Bloomberg reported on December 2 that years of indoctrination and censorship may ironically have made some Chinese youth inclined to demand change.
Last weekend, political protests broke out in many cities across China, from Shanghai and Beijing to the Xinjiang capital of Urumqi. Protesters were mainly twenty-something Chinese in age.
They protested overtly, some demonstrators even calling for Chinese President Xi Jinping to step down.
Z Gen Chinese have only ever known a system where the state heavily controls all information.
They know almost nothing about the bloody massacre that ended the Tiananmen protests in 1989 or the Cultural Revolution from 1966 to 1976, where 45 million peasants died of starvation.
Between 2004 and 2010, the regime also introduced a new high school politics curriculum explicitly meant to shape students’ pro-CCP ideology.
Researchers have found it very effective. Children subject to these new teachings are more likely to express trust in the authorities.
China’s youth have also grown up imbibing media that celebrates the Chinese Communist Party (CCP) as a resolute defender of their interests.
Cinemas are dominated by patriotic films, while state propaganda consistently touts the Party’s successes and political goals.
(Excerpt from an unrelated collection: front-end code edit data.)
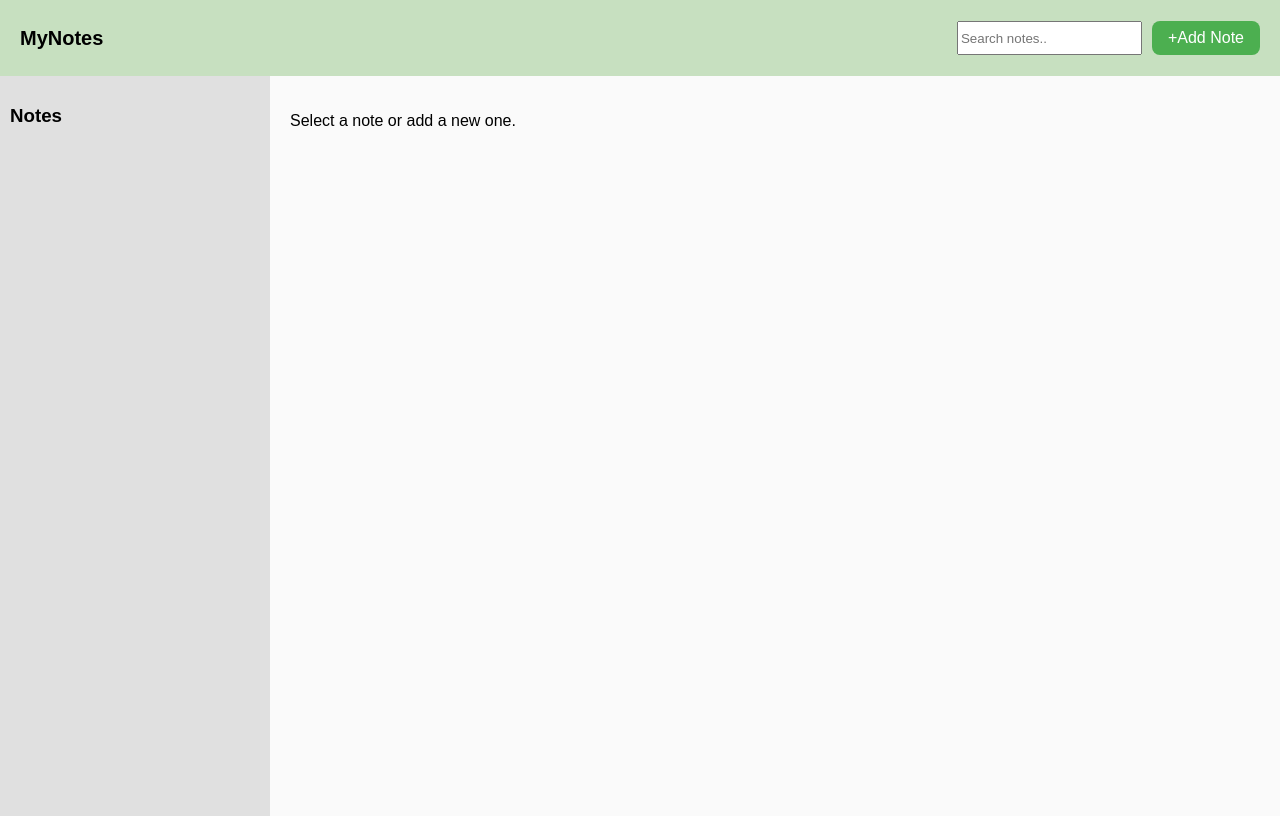
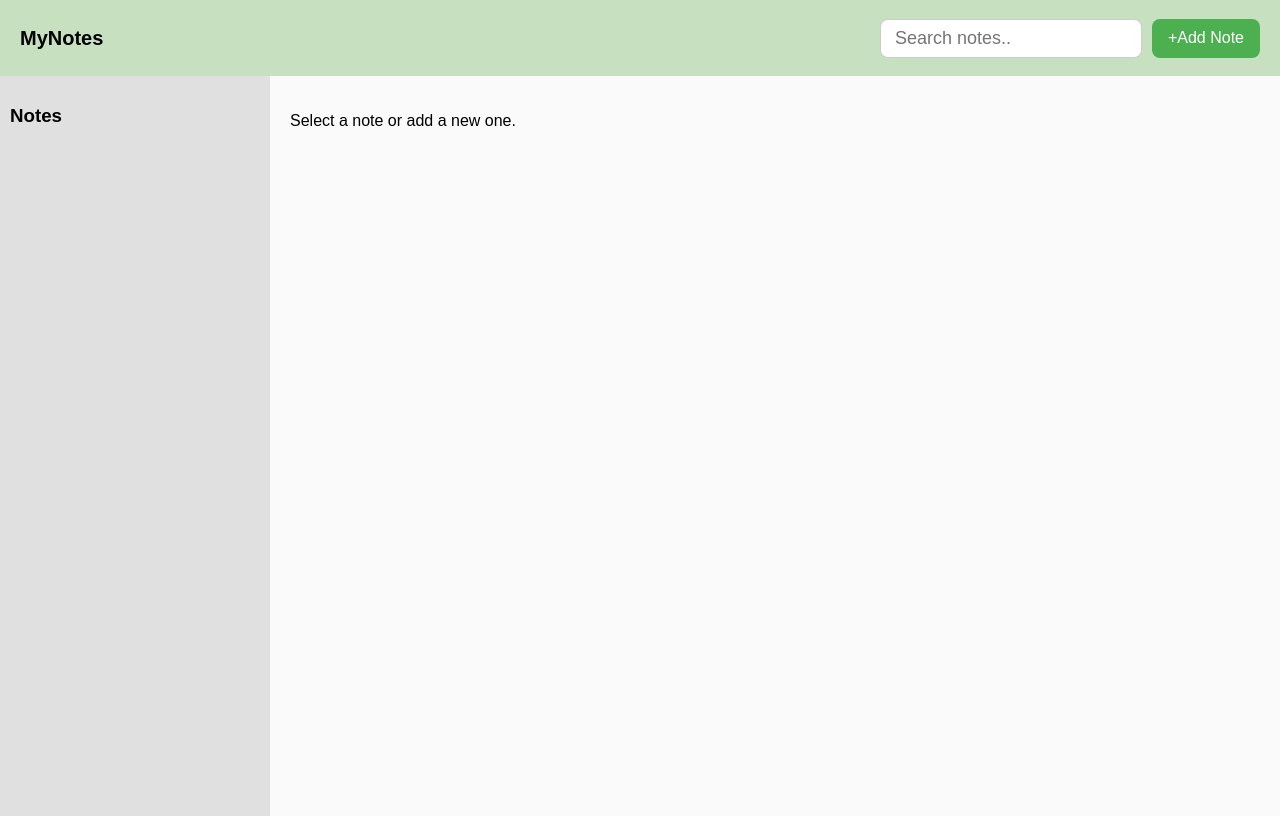
Before and after one commit to doraeem/Notes_App, a Vue app: page / in a window 1280 px wide. Built offline with nearby package versions, Linux system fonts and the light colour scheme.

Commit message:
Update Header.vue

```diff
--- a/src/components/Header.vue
+++ b/src/components/Header.vue
@@ -4,7 +4,7 @@
             <h2 class="logo">MyNotes</h2>
         </div>
         <div class="right">
-            <input type="text" v-model="search" placeholder="Search notes..">
+            <input type="text" class="search" v-model="search" placeholder="Search notes..">
             <button class="add-btn" @click="$emit('add-note')">+Add Note</button>
         </div>
     </header>
```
Until this weekend, it looked like these efforts had produced a generation of obedient youths.
The young have been active participants in recent anti-Japanese protests and vocal supporters of using force to block Taiwanese independence.
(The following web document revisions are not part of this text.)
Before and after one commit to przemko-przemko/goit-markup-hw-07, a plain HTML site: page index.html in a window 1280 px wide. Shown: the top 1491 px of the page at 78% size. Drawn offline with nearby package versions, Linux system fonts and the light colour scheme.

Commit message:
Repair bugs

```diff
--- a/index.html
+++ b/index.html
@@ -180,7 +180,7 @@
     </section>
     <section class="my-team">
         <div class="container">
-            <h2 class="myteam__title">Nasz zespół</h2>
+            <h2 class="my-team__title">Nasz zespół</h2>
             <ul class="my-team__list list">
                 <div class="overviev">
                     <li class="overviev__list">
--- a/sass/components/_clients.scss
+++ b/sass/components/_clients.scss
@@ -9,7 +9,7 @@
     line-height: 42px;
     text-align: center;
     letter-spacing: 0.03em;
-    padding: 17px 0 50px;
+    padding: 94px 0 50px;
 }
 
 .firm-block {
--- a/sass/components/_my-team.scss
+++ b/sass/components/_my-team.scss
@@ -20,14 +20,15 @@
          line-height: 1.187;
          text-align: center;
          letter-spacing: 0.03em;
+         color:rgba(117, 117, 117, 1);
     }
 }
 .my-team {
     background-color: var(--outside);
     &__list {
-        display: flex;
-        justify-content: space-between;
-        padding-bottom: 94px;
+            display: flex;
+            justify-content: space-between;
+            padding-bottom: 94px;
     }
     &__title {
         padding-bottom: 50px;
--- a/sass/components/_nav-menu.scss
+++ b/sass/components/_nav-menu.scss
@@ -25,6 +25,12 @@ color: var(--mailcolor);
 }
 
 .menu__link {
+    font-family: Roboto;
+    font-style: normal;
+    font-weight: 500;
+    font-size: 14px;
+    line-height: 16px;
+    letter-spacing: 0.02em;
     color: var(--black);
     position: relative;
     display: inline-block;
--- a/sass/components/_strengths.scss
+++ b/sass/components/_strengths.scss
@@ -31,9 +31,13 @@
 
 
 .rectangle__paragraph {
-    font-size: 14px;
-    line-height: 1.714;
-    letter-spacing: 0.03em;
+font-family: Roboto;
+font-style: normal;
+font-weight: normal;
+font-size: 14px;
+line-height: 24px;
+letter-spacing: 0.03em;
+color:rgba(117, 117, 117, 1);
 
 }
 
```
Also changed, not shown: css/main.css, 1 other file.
Compared to the older generation, the relative innocence of young Chinese insulates them from fear of extreme reprisals.
Having little idea of how violent the Party can be, some may underestimate the risks of speaking out.
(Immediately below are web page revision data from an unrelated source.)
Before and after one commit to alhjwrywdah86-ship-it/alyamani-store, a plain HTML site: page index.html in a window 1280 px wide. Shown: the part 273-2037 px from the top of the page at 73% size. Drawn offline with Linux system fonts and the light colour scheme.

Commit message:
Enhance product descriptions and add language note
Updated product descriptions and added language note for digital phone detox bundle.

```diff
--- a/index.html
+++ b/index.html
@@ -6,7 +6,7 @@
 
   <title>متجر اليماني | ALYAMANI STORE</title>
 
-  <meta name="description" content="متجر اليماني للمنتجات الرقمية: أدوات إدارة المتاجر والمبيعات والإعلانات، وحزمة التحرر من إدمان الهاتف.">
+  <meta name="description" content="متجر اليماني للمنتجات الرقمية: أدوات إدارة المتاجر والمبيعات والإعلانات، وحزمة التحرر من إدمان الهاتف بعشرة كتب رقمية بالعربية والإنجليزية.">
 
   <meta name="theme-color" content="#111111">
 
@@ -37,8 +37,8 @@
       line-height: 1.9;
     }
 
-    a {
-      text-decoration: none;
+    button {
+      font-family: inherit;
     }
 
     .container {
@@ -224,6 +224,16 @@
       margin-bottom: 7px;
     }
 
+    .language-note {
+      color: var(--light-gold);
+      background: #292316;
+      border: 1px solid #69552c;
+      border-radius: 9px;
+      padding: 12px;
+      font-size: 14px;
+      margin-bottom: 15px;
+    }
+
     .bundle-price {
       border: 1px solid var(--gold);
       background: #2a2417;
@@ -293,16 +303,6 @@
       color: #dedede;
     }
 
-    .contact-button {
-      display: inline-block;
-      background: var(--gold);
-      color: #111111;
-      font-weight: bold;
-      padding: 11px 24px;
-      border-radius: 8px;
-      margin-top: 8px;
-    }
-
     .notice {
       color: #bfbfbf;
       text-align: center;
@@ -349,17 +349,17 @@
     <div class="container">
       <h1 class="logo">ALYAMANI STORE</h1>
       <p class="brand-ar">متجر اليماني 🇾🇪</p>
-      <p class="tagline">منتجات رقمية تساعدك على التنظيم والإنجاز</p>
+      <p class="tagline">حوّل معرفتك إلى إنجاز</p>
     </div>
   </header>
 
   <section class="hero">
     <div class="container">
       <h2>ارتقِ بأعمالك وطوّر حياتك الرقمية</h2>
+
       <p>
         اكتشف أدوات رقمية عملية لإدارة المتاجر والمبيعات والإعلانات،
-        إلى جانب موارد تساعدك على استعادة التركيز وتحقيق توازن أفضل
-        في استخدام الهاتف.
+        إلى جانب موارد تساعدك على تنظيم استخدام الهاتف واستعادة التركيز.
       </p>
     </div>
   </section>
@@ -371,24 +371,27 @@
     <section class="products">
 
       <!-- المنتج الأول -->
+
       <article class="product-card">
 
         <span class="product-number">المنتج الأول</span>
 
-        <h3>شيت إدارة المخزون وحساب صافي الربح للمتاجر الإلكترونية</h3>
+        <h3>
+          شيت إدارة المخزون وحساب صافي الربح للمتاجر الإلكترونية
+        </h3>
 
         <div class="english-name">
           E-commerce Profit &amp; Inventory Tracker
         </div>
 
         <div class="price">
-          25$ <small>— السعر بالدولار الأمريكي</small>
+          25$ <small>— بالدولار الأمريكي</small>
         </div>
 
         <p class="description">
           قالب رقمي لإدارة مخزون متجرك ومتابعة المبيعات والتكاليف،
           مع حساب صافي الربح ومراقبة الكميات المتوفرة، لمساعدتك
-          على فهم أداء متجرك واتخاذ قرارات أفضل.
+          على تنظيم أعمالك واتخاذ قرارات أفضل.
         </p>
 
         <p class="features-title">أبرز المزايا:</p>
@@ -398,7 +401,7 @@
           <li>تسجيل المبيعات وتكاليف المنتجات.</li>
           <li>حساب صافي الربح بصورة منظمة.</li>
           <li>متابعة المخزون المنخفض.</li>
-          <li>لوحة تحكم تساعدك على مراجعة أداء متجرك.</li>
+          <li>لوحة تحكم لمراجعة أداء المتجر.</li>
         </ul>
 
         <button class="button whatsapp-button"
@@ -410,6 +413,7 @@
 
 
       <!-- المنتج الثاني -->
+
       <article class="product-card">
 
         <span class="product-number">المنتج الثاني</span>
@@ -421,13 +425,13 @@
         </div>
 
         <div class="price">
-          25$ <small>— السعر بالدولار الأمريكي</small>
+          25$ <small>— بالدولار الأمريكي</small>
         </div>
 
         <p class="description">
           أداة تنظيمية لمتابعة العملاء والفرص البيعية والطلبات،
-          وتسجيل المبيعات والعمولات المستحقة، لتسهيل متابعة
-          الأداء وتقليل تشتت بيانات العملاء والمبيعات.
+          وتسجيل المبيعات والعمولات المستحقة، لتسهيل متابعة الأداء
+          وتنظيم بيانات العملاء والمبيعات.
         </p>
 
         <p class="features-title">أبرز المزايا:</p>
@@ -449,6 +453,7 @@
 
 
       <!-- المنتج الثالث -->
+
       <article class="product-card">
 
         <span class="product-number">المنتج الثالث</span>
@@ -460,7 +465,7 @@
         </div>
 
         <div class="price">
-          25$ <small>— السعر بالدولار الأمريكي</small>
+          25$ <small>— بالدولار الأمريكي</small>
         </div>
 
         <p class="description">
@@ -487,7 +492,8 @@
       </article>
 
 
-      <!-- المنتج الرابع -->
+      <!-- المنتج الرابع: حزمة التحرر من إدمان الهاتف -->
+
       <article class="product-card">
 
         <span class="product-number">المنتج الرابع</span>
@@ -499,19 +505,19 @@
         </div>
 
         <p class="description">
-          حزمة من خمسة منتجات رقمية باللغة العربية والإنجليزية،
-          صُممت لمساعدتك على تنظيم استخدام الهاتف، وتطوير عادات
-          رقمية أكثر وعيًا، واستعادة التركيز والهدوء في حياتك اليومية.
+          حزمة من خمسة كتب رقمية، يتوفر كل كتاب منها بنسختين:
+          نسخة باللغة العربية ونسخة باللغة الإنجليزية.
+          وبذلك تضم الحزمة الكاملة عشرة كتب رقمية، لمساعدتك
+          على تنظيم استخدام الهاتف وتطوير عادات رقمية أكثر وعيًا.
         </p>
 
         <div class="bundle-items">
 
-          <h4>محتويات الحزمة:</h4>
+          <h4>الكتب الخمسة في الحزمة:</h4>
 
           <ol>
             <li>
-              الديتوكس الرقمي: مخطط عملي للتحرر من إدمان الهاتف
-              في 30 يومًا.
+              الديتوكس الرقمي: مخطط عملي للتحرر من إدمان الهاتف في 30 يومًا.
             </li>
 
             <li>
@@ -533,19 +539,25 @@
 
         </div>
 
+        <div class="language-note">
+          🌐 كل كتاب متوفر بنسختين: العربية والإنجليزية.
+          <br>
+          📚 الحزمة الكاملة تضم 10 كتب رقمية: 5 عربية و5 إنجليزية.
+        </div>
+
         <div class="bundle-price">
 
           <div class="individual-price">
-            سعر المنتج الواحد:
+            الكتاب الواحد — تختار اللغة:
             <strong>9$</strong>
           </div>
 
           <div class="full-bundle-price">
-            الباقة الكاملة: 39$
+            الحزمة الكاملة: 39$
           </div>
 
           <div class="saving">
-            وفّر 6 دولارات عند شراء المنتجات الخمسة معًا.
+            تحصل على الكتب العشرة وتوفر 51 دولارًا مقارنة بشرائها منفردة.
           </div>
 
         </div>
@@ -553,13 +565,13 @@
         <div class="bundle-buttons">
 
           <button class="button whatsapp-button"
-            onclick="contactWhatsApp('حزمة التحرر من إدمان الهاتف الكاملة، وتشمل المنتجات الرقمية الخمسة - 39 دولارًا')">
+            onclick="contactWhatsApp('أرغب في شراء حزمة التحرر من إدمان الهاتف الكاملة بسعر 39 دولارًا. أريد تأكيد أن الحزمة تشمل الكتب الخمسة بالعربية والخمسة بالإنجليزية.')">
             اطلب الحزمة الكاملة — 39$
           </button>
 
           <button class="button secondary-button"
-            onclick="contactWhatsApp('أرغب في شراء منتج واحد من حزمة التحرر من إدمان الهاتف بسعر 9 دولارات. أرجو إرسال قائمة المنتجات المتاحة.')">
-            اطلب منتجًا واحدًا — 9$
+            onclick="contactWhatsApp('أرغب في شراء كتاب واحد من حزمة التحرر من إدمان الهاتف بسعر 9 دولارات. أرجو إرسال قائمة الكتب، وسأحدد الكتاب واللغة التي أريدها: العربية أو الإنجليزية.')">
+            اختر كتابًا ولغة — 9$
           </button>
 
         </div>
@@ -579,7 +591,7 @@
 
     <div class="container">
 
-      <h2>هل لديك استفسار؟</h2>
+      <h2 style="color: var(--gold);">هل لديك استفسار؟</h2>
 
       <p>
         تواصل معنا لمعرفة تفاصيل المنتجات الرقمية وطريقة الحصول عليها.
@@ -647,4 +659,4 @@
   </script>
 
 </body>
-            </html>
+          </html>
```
Similarly, their sincere belief in the Party’s ideology may encourage some young Chinese to protest.
Indeed, the COVID protests showed that the full effects of two decades of propaganda and censorship are much more complex.
Many genuinely believe that the CCP exists to “serve the people.” So the young feel particularly betrayed by how officials have implemented Xi’s “zero-COVID” policies.
Locking up families in their homes without food, blocking the ill from reaching hospitals, and perhaps even leaving people to die in fires, as in Urumqi recently.
The fact remains that no other large country in history has been as successful as China in controlling information and indoctrinating youth.
In a speech touting the movement’s “patriotic” spirit, Xi asked young Chinese to “unswervingly obey the Party.”
Those young Chinese most persuaded by official ideology became the heirs of the Party’s revolutionary movements.
The very nature of revolution means smashing the old world and entering a better one.
Chairman Mao took up arms against a malign government on behalf of ordinary citizens. In that light, raising their voices against a corrupt government is an act of patriotism.
In that spirit of Mao and recent protests, young Chinese today may be the loudest voices demanding change in China.